My concern as a practicing lawyer would be for the litigants and lawyers who are left petitioning a Court with an equal number of Justices. It takes 2 years due to the in-fighting to nominate and confirm a new Justice. Without a 9th Supreme Court Justice, that would leave possibly hundreds of cases decided by a 4-4 split, which would leave the decision of the lower court in tact – without any clear precedent to other litigants!

Considering the Consequences

My law firm has tried complex cases against some of the most powerful companies in the world. Our clients have had their appeals heard at the Florida Supreme Court and the Eleventh Circuit Court of Appeals. To get a case from trial to these Courts can cost the litigants several years of painstaking work and hundreds of thousands (sometimes even millions) of dollars! I can’t imagine taking a case to trial, then to the District Court of Appeal, then to the Florida Supreme Court, and finally having a successful petition to the SCOTUS only to find out that my client’s case could not be properly decided at our country’s only Constitutionally mandated Court because of bitter in-fighting and politics!

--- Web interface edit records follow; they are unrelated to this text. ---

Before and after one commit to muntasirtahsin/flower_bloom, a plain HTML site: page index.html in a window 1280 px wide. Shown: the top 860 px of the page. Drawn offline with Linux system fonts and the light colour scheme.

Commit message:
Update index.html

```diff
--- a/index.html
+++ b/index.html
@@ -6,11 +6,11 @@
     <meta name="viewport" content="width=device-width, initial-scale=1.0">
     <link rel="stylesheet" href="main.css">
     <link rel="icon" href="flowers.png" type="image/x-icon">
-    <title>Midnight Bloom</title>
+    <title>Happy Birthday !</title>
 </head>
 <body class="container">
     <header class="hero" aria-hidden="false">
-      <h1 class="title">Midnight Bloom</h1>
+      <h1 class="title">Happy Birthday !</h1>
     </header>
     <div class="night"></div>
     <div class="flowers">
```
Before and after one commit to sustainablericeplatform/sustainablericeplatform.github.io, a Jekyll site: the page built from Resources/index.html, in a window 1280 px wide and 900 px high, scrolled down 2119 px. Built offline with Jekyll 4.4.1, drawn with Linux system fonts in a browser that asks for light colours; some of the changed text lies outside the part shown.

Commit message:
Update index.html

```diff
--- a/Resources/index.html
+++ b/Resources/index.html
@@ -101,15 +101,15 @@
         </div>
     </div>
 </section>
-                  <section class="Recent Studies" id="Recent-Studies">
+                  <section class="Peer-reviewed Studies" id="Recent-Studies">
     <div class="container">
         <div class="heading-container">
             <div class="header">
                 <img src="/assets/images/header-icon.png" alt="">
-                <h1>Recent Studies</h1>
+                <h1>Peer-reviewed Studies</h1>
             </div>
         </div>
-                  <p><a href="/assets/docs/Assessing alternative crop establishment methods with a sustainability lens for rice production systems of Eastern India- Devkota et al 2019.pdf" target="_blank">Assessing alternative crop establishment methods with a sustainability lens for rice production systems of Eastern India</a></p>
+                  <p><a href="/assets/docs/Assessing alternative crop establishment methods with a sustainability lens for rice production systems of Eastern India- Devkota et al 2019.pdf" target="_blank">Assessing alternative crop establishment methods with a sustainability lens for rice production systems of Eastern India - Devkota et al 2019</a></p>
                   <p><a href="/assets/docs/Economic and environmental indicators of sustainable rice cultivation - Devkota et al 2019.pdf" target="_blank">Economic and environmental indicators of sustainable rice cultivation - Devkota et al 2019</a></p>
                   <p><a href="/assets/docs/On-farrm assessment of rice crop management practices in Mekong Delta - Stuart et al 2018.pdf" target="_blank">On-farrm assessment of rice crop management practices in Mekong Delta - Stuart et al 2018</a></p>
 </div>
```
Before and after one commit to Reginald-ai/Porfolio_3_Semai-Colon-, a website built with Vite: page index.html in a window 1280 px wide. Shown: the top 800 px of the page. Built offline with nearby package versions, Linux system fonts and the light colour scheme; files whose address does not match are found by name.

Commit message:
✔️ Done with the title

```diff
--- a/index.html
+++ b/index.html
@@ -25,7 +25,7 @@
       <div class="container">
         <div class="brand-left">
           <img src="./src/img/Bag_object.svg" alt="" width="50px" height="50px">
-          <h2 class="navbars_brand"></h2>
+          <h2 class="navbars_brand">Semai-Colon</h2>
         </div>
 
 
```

Furthermore – assume that there is a disagreement between the Florida Supreme Court and the Georgia Supreme Court. A successful petition to SCOTUS could potentially resolve this disagreement. By way of a purely hypothetical example, imagine that the Florida Supreme Court has ruled that a plaintiff can sue a physician for harm done at an emergency room, while the Georgia Supreme Court has said that there is an absolute bar on suing for alleged harm done at an ER. If the SCOTUS had agreed to hear this case on the merits intending to resolve a conflict between the two highest courts of the state – a 4-4 decision would leave in tact the decisions of each of those states! This would mean that people living within miles of each other would be subject to vastly different laws and avenues of redress for injuries. It is equally unknown if the SCOTUS would ever get another chance to resolve this potential conflict! This would leave years of uncertainty left after SCOTUS had granted the petition to resolve a conflict.

Our Founding Fathers set up a wonderful system of government (in my opinion, the best system in the world). It is a system of 3 branches of government and checks and balances. The two branches of government (Executive and Legislative) owe it to their third counterpart (Judicial) to make sure the Country is functioning at full strength. This is not a political opinion to say who President Obama should nominate or even what the Senate should do with that nomination. All I hope is that for the sake of our wonderful legal system that the two sides try to overcome their differences, find some common ground and find 9th Supreme Court Justice that will be a successor for the late, great Justice Antonin Scalia.